You can write your code in the editor and compile it into RAM. As an extension, it can be saved on onto the disk such that it is available the next time you use that disk.
As I recall, the official software is 1.73. The new code with the assembler is 2.40 ( never released ). I have a copy of that version.
Anyway, the RAM can be expanded by putting chips into the sockets and adding socket to the last row. I've expanded the RAM even more by adding a large CMOS RAM to an unused address decoded area. One does have to make a minor hack and add a gate to deal with the high/low byte 68000. I just mount a IC dead bug but one does have to lift a couple leads of the 68000.
I use the extra RAM to recompile the Forth and editor software, to blow as an EPROM. I can compile it to run in the RAM space or the EPROM area. This allows me to test it first before changing the constant for the offset.

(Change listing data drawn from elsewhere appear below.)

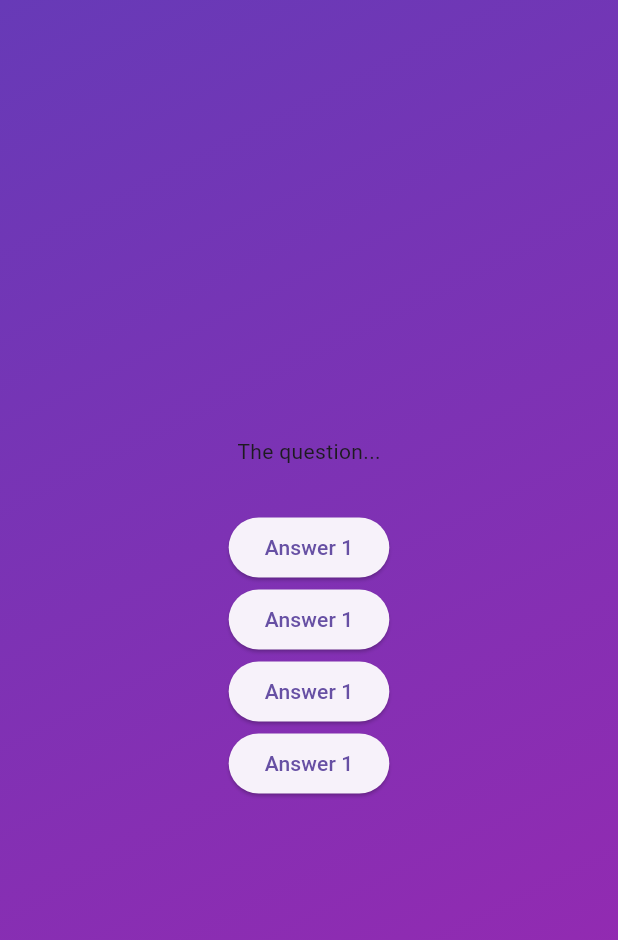
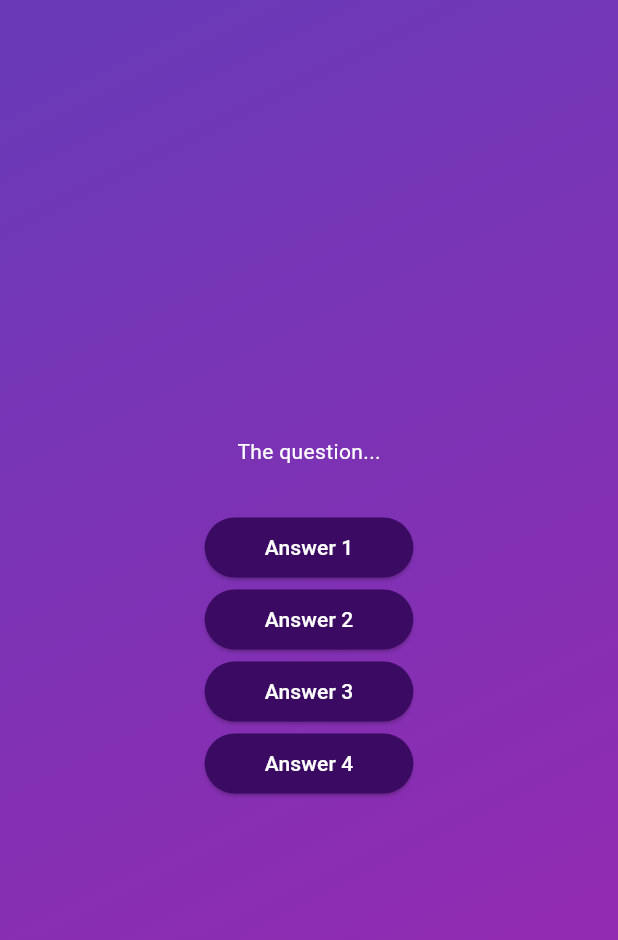
Before and after one commit to mjaliz/quizapp, a Flutter app: the screen it shows after launch, after a tap on "Start Quiz", on a phone screen of 412 x 824 dp. Shown: the top 940 px of the screen. Run offline on Flutter 3.47's test engine with Material 3 defaults, Android fonts, the phone set to English and light mode, and no system bars.

Commit message:
018 Creating a Reusable, Custom Styled Button

```diff
--- /dev/null
+++ b/lib/answer_button.dart
@@ -0,0 +1,28 @@
+import 'package:flutter/material.dart';
+
+class AnswerButton extends StatelessWidget {
+  const AnswerButton({
+    super.key,
+    required this.answerText,
+    required this.onTap,
+  });
+
+  final String answerText;
+  final void Function() onTap;
+
+  @override
+  Widget build(BuildContext context) {
+    return ElevatedButton(
+      onPressed: onTap,
+      style: ElevatedButton.styleFrom(
+        padding: const EdgeInsets.symmetric(vertical: 10, horizontal: 40),
+        backgroundColor: const Color.fromARGB(255, 59, 11, 99),
+        foregroundColor: Colors.white,
+        shape: RoundedRectangleBorder(
+          borderRadius: BorderRadius.circular(40),
+        ),
+      ),
+      child: Text(answerText),
+    );
+  }
+}
--- a/lib/questions_screen.dart
+++ b/lib/questions_screen.dart
@@ -1,4 +1,5 @@
 import 'package:flutter/material.dart';
+import 'package:quizapp/answer_button.dart';
 
 class QuestionsScreen extends StatefulWidget {
   const QuestionsScreen({super.key});
@@ -17,26 +18,19 @@ class _QuestionsScreenState extends State<QuestionsScreen> {
       child: Column(
         mainAxisAlignment: MainAxisAlignment.center,
         children: [
-          const Text("The question..."),
+          const Text(
+            "The question...",
+            style: TextStyle(
+              color: Colors.white,
+            ),
+          ),
           const SizedBox(
             height: 30,
           ),
-          ElevatedButton(
-            onPressed: () {},
-            child: const Text("Answer 1"),
-          ),
-          ElevatedButton(
-            onPressed: () {},
-            child: const Text("Answer 1"),
-          ),
-          ElevatedButton(
-            onPressed: () {},
-            child: const Text("Answer 1"),
-          ),
-          ElevatedButton(
-            onPressed: () {},
-            child: const Text("Answer 1"),
-          ),
+          AnswerButton(answerText: "Answer 1", onTap: () {}),
+          AnswerButton(answerText: "Answer 2", onTap: () {}),
+          AnswerButton(answerText: "Answer 3", onTap: () {}),
+          AnswerButton(answerText: "Answer 4", onTap: () {}),
         ],
       ),
     );
```
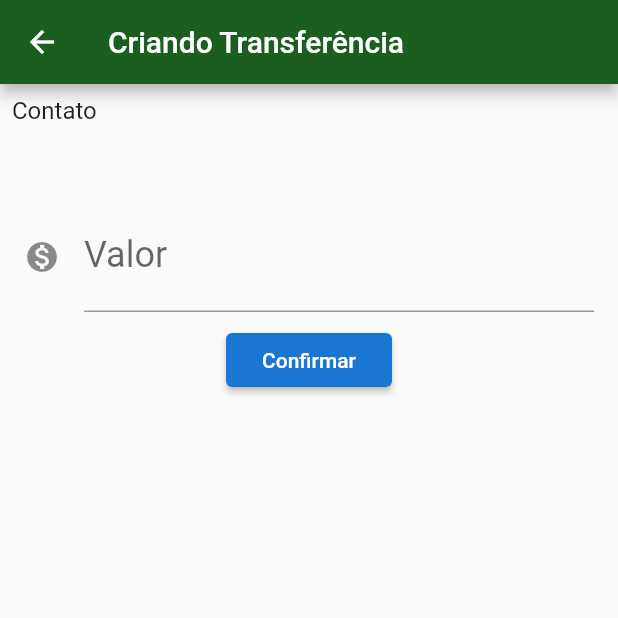
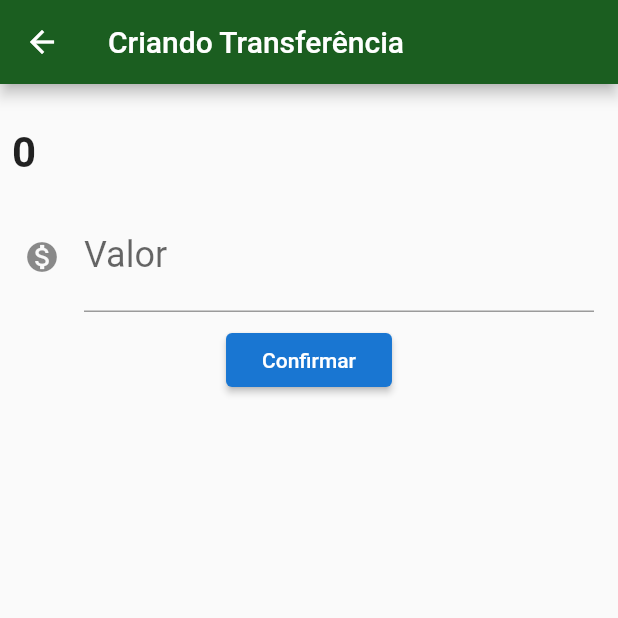
Before and after one commit to adrianowead/flutter-alura-fundamentos, a Flutter app: the FormularioTransferencias screen opened directly with empty values, on a phone screen of 412 x 824 dp, the top half of it. Run offline on Flutter 3.47's test engine with Material 2 defaults, Android fonts, the phone set to English and light mode, and no system bars; our stand-ins replace sqflite; missing offline and left inert: http_interceptor; accounts and stored records are empty; network calls fail.

Commit message:
adicionado numero de conta no form

```diff
--- a/bytebank/lib/screens/transferencias/Formulario.dart
+++ b/bytebank/lib/screens/transferencias/Formulario.dart
@@ -35,15 +35,31 @@ class FormularioTransferenciasState extends State<FormularioTransferencias> {
         title: Text('Criando Transferência'),
       ),
       body: SingleChildScrollView(
-        child: Column(
-          children: <Widget>[
+        child: Column(children: <Widget>[
           Padding(
             padding: const EdgeInsets.fromLTRB(8.0, 8.0, 8.0, 1.0),
-            child: Container(child: Text("Contato", style: TextStyle(fontSize: 16.0,),), width: double.maxFinite,),
+            child: Container(
+              child: Text(
+                widget.contato.nome,
+                style: TextStyle(
+                  fontSize: 16.0,
+                ),
+              ),
+              width: double.maxFinite,
+            ),
           ),
           Padding(
             padding: const EdgeInsets.fromLTRB(8.0, 1.0, 8.0, 8.0),
-            child: Container(child: Text(widget.contato.nome, style: TextStyle(fontSize: 28.0, fontWeight: FontWeight.bold,),), width: double.maxFinite,),
+            child: Container(
+              child: Text(
+                widget.contato.conta.toString(),
+                style: TextStyle(
+                  fontSize: 28.0,
+                  fontWeight: FontWeight.bold,
+                ),
+              ),
+              width: double.maxFinite,
+            ),
           ),
           Editor(
               ctrl: widget._ctrlCampoValor,
```
Also changed, not shown: bytebank/pubspec.lock.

From: cctalk <cctalk-bounces at> on behalf of Cameron Kaiser via cctalk <cctalk at>
Sent: Monday, January 4, 2021 3:19 PM
To: cctalk at <cctalk at>
Subject: Re: personal history of personal computers

> There was a little known 68K machine. It was the Canon Cat.

I love the form factor of my Cat. Wish it was easier to "do things" with it

> If you should ever get one, don't use the disk drive until you talk to me.

Don't leave us in suspense! However, mine seems to be fine.

------------------------------------ personal: --
  Cameron Kaiser * Floodgap Systems *<> * ckaiser at
-- Why is it you can only trust short, dumpy spies? -- Hogan, "Hogan's Heroes"

More information about the cctech mailing list